Dear Liberal Democrats,
This isn't an easy letter to write in the circumstances. I know it hurts – I’m hurting too. I've been a member since 1981 and this is the darkest period in the history of the Party since the 1970 debacle. Indeed, I’d go as far as to argue that phase of the Party’s journey which began in the aftermath of that defeat has come to an end.
That journey had many ups and downs from the hope of breakthrough with the coming of the SDP to the long frustrating Thatcher years to the local and national breakthroughs of the 1990s leading to the election of 46 MP's in 1997. Of that cohort, I’m delighted to see my old friend, Tom Brake, who once took coffee in my living room, survive, but am saddened by the loss of so many fine politicians, fine people and good liberals including Charles Kennedy, who endured the vitriol of the media for daring to question the invasion of Iraq, a stance unanimously and sadly vindicated by events.
Now, the Parliamentary Party has been decimated, the Councillor base is down over 60% from the high water mark of the mid 1990s and in many ways it’s Stunde Null or Year Zero.
And yet, in a perverse way, the clearing of the decks provides a golden opportunity, much as it did after 1970, to rethink the business of politics and the business of being Liberal Democrats from the ground up. Nick Clegg, who took the Party into Coalition with the Conservatives in 2010, has gone – the Orange Bookers are eclipsed, those more amenable to Labour likewise gone and the survivors are left to contemplate what seems an impossible future.
The Party responded to the eclipse of 1970 by developing and strengthening Community Politics which would in time serve us so well.
Yet my feeling is that since 1997 we have struggled with some fundamental questions around our identity and purpose. During the long Thatcher years we identified ourselves and came to be part of the opposition to the Blessed Margaret - indeed, we flirted with New Labour right up to the brink of the 1997 result. The Blair years were ultimately frustrating and disappointing – centralisation heaped on authoritarianism in the name of security and order as though it had been liberals who had attacked the Twin Towers.
After 2005, the Conservatives chose David Cameron and we had no answer to this young, telegenic, liberal-sounding Conservative who “love bombed” us and strode onto our policy areas. In the end, our response was to argue that imitation was the sincerest form of flattery and so Nick Clegg, even younger and more telegenic, took over and liberal conservatism seemed set to merge with conservative liberalism and thus the Coalition was born.
Yet, if history has taught Liberals anything, it should be that Coalition is akin to the fly feeling the embrace of the spider. Labour used Coalition to destroy the Liberals in the 1920s and the Conservatives have done the same in the 2010s. The duopoly has never been stronger, we have rarely been weaker.
And yet, the opportunity of which I spoke earlier has now presented itself. I envy the young Liberal Democrat of 2015 who can now shape and mold the Party in a new, exciting image, develop new methods of campaigning and reaching back out to those groups which have been neglected.

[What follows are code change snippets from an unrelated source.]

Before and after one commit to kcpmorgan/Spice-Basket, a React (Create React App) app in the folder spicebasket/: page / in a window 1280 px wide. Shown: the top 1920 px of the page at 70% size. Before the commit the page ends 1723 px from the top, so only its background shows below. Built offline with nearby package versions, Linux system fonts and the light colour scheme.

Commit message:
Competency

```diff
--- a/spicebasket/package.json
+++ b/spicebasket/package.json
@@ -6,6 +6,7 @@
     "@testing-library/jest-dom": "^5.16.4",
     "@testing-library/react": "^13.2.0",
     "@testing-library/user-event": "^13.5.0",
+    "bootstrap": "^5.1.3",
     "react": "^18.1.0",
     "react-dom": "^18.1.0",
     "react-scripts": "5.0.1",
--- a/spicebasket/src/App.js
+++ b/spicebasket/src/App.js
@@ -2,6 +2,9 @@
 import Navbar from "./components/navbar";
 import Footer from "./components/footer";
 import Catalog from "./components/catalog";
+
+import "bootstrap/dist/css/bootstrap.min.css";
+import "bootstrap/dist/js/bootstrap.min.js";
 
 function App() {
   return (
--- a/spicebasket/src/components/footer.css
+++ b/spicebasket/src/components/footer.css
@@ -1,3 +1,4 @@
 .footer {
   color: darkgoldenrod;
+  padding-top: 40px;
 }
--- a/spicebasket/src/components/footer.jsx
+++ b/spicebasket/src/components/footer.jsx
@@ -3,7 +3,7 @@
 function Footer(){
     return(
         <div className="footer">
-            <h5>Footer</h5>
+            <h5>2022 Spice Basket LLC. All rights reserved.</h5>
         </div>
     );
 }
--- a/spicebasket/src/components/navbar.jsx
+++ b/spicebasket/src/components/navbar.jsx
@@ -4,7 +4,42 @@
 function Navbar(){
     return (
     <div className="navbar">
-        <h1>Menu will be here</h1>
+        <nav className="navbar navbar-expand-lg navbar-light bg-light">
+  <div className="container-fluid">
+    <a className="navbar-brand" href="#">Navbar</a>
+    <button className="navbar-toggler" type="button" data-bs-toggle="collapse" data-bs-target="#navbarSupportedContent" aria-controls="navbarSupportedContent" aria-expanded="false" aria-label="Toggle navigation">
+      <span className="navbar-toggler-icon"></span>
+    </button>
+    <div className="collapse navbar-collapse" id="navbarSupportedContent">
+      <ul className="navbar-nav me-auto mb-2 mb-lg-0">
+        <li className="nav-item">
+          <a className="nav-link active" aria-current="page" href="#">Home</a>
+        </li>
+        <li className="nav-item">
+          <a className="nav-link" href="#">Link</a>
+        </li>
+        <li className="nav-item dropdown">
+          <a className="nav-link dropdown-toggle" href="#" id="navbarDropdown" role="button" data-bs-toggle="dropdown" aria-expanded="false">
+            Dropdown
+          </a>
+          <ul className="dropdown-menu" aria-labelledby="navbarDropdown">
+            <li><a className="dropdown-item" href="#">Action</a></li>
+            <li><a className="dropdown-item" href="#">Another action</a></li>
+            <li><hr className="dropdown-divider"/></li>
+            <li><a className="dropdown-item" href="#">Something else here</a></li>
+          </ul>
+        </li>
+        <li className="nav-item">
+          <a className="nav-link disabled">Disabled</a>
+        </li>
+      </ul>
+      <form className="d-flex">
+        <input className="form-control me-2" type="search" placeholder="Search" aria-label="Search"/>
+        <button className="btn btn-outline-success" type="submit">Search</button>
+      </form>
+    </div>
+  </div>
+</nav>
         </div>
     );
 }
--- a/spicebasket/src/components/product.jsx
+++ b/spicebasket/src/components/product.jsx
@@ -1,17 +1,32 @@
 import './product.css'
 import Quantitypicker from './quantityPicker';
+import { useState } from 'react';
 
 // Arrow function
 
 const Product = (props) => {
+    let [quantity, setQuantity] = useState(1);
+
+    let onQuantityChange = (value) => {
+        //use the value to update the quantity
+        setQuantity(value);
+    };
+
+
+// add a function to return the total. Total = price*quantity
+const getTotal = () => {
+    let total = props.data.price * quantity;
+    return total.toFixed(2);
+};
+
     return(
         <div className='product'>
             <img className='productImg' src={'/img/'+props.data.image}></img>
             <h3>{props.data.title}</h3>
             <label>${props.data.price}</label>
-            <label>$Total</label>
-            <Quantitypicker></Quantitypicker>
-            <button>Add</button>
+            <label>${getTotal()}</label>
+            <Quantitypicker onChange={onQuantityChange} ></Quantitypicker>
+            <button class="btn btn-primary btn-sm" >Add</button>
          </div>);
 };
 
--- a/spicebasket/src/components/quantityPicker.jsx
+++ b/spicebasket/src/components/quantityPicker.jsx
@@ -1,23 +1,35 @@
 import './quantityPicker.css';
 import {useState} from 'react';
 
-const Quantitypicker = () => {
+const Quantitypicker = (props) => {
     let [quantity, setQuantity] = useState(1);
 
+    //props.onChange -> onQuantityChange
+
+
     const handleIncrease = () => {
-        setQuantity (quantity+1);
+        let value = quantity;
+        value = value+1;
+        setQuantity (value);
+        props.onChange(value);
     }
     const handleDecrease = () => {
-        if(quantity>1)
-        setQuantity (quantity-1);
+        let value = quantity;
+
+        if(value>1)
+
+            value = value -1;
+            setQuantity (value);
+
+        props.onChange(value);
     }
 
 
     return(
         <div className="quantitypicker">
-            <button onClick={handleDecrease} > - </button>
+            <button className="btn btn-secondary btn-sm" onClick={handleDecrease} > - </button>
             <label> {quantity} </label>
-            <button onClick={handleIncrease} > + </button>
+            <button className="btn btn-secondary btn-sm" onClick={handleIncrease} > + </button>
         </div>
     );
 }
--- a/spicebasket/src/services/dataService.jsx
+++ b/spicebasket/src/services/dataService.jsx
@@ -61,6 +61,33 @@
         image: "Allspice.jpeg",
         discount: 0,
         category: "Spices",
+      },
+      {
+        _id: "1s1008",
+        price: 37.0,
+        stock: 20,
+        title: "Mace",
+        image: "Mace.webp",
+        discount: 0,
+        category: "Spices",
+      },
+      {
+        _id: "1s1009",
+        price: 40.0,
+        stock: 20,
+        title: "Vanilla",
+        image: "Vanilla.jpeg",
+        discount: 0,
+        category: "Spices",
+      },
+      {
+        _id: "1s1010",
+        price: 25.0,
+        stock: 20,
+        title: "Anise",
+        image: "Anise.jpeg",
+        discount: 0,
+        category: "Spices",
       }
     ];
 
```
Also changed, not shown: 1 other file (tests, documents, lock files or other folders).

It will be a long road and a hard road but it begins with the rebuilding of the local base and the re-engaging of members in policy development. It means ideas and debate of which there has been too little in recent times. It also means coming out of the political Comfort Zone.
It also means re-defining working with other parties – pluralism isn't a cover word for a one-sided abusive relationship. To our own selves, we must be true and if that means problems for and with a prospective governing partner, so be it. No longer can liberals troop through the lobbies to vote through fundamentally illiberal measures in the name of Coalition.
But we need to get there which means getting back into those constituencies which have been lost, fighting every Council by-election going and making the most of every opportunity. History tells us incumbent Conservative governments don’t stay popular for long and this one will have its midterm as all administrations do and that will be our opportunity to regain those Council seats and rebuild our strength.
However, it’s not enough to simply be a vehicle for other people’s protests. That was the trap we fell into and we became comfortable being the repository for those who either couldn't vote Labour or couldn't vote Conservative. Yes, I’m sure some people voted Conservative last Thursday because of fears of a Labour Government propped up by the SNP but that doesn't explain the Conservative victory. Rural and suburban England voted Conservative because they wanted to – because the Conservative Party represented their values and mores.
We need to provide a viable alternative prospectus based on liberal principles of individual freedom and responsibility, tolerance and devolution. We need to explain why the EU works and is of benefit to us and why helping the poor through an adequate welfare provision helps us all. Conservatives are by and large decent, sympathetic people and they are open to ideas and challenges and they may become more receptive if and when Cameron’s Government runs into trouble over Europe, immigration and a host of other issues, large and small.
It’s easy this weekend to be pessimistic and to want to give up but as the saying goes; it’s always darkest before the dawn. In many ways, it’s an exciting time to be a Liberal Democrat again, free of the burdens of Coalition and able to shape the future and the destiny of the Party.
Let’s go to it.